German Grid Connection Process Duration (Weeks)  In Germany, commercial- and utility-scale projects follow essentially the same interconnection procedures as residential-scale projects! Source: PV Legal 2011b, PV Legal 2011g, PV Legal 2011h
German Interconnection Process Diagram
Key findings: German Utilities • Germans have a very different mindset from us. They ask “where will we get our energy?” We ask “can renewable ever meet our energy needs?” Renewable portfolio standards are goals. Feed-in tariffs are mechanisms. • Renewable electricity output has priority in grid management – the system operator manages non-renewable units around the integration of renewable electricity, which has priority in the system integration. • All German utilities are deregulated, including municipalities. Because of the competitive marketplace, customer satisfaction is important and “customers want them to embrace renewables, not just accept them.” • German utilities must interconnect all renewables to the grid and the rules are very clear. Therefore, external disconnects and system inspections are not necessary. Some of the ease of integration is inherent to the less litigious nature of Germany and the assignment of no-fault as long as the specific rules were followed. • What Germans likes most about the feed-in tariff is the clarity and transparency – there are no surprises or uncertainly and therefore they can plan accordingly.
More Key findings: German Utilities • German utilities used to require external disconnect switches but do not any longer.

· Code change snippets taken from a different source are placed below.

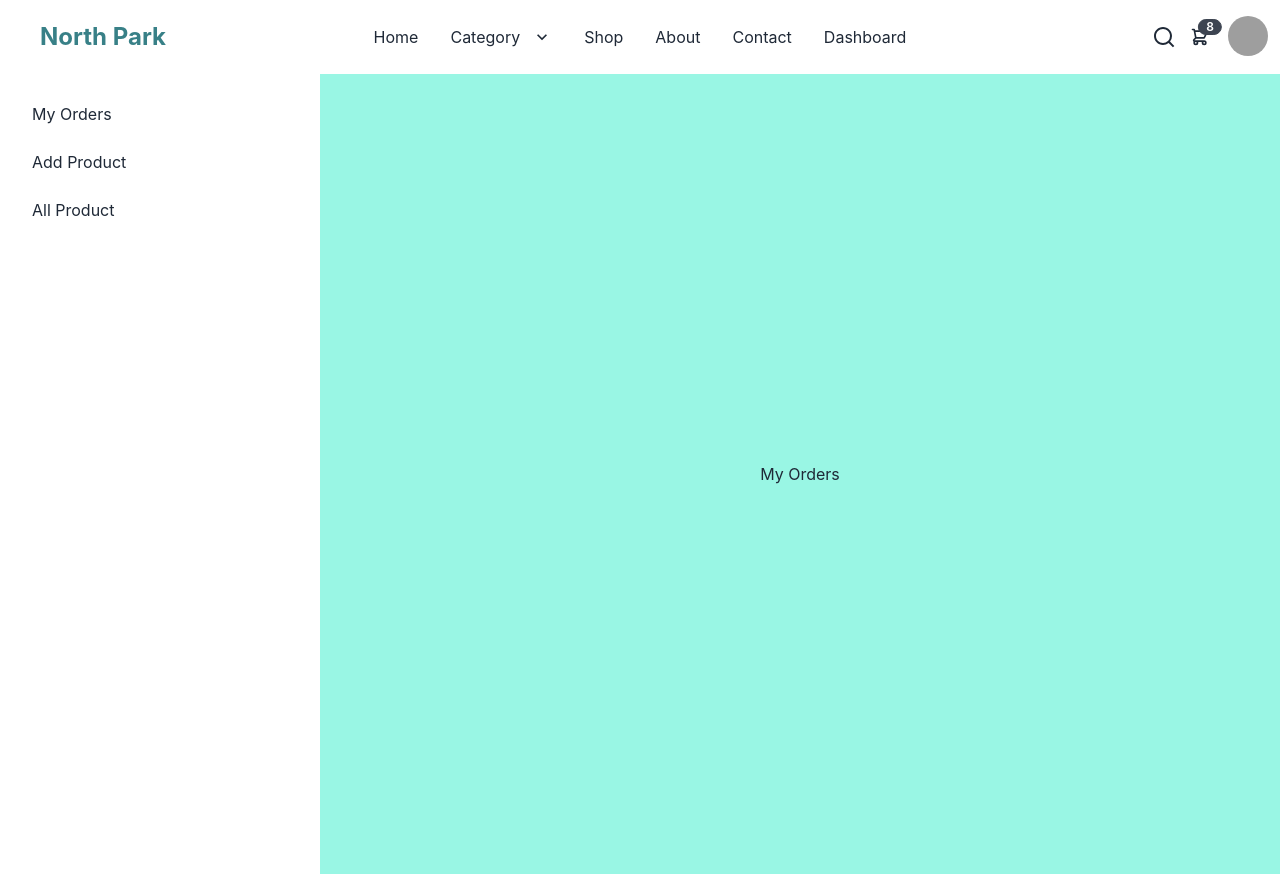
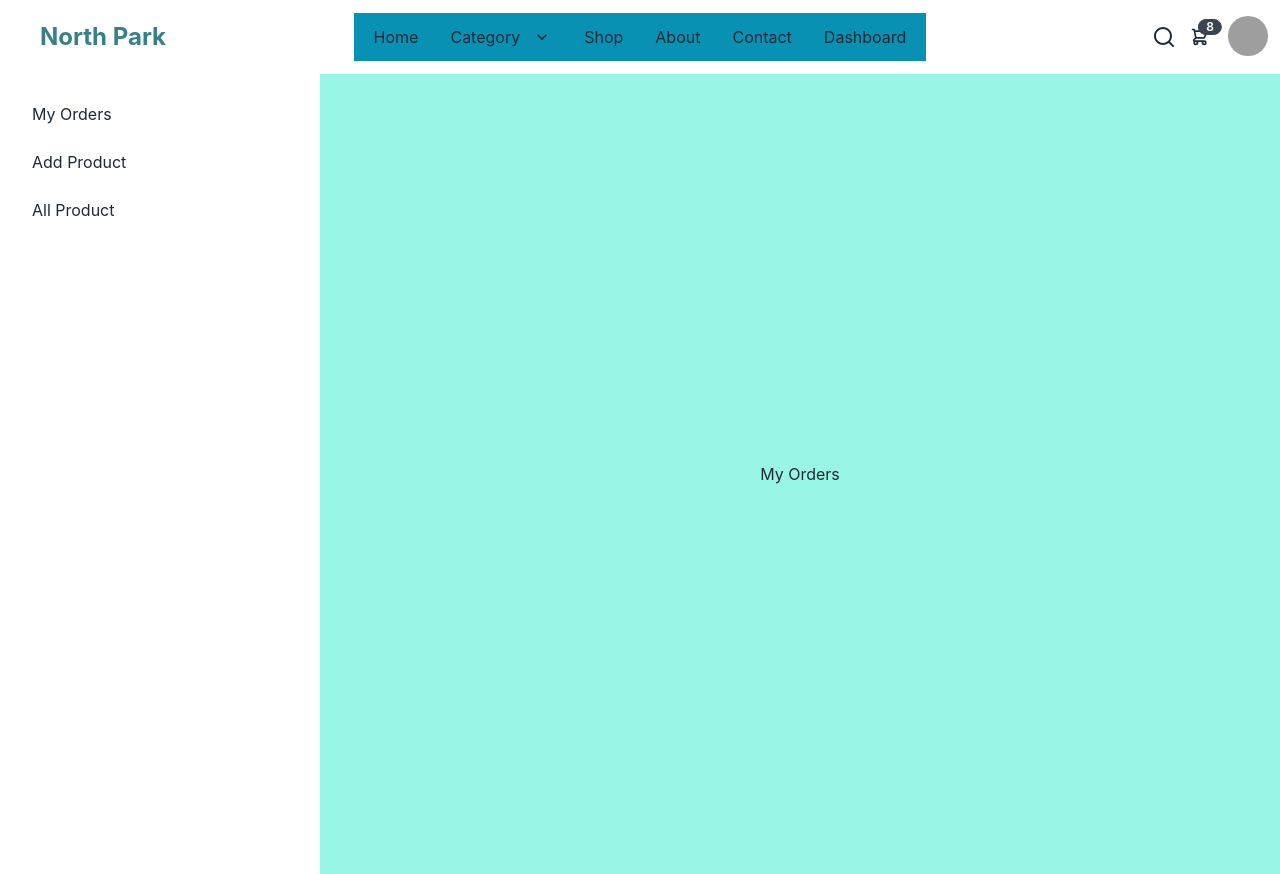
Before and after one commit to Md-JahidHasan/North-Park--Complete-MERN-E-Commerce-Website, a React (Create React App) app: page /dashboard in a window 1280 px wide. Built offline with nearby package versions, Linux system fonts and the light colour scheme; no server answers; grey boxes are pictures that could not be loaded.

Commit message:
Navbar Designing

```diff
--- a/src/components/navbar/Navbar.js
+++ b/src/components/navbar/Navbar.js
@@ -44,7 +44,7 @@
                 <h1 className=" normal-case text-2xl lg:ml-8 text-[#388087] font-bold">North Park</h1>
             </div>
             <div className="navbar-center hidden lg:flex">
-                <ul className="menu menu-horizontal px-1">
+                <ul className="menu menu-horizontal px-1 bg-cyan-600">
                     <li><Link to='/'>Home</Link></li>
                     <li tabIndex={0}>
                         <a>
```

Since there are so many PV systems on their grid, it would be a burden to the utility to utilize and manage them all. • German utilities want PV to stay on the grid during disturbances to provide grid support, rather than trip-off and exacerbate the situation. • Large ground mount systems are a relatively small and decreasing part of the overall German solar market. • Studies at the Solar Estate of the grid impacts of 400+ kW of PV indicate that only voltage levels are affected within power quality but it is within certified tolerances. • In order to have a PV system installed, integrators require that roofs are less than 5 years old. • Most PV installations on municipal land in Germany are owned by multiple investors (combination of individuals and companies) rather than by the municipality. The feed-in tariff payments are split amongst the investors. • Theft of panels has become a problem in Europe. All new large ground mounted systems require the installation of cameras, security systems, and local on-call security personnel options by the insuring agents.
Conclusions • In Germany, systems under a specified installed capacity are exempted from in-depth reviews and studies, though there are some exceptions. • In Germany, utilities take an average of 4 weeks to respond to interconnection requests (by providing connection-point proposals) for residential PV systems 5 kWp or smaller. • In Germany, utilities are required to connect any system to the grid and pay for any required studies. Additionally, in Germany, no interconnection agreement is legally required (for any size system), further reducing the obstacles to establishing interconnection. • In Germany, interconnection of renewable energy projects is guaranteed by law, making the interconnection paperwork more of a request than an application. Further, in Germany, utilities cannot legally require PV project owners to enter into interconnection agreements or contracts.
Reference • BSW-Solar/www.solarwirtschaft.de • PV Legal/www.pvlegal.eu • A. Tweedie and E. Doris. "Comparing Germany’s and California’s Interconnection Processes for PV Systems." Http://www.nrel.gov/. National Renewable Energy Laboratory, July 2011. Web. 1 Aug. 2012. <www.nrel.gov/docs/fy11osti/51814.pdf>.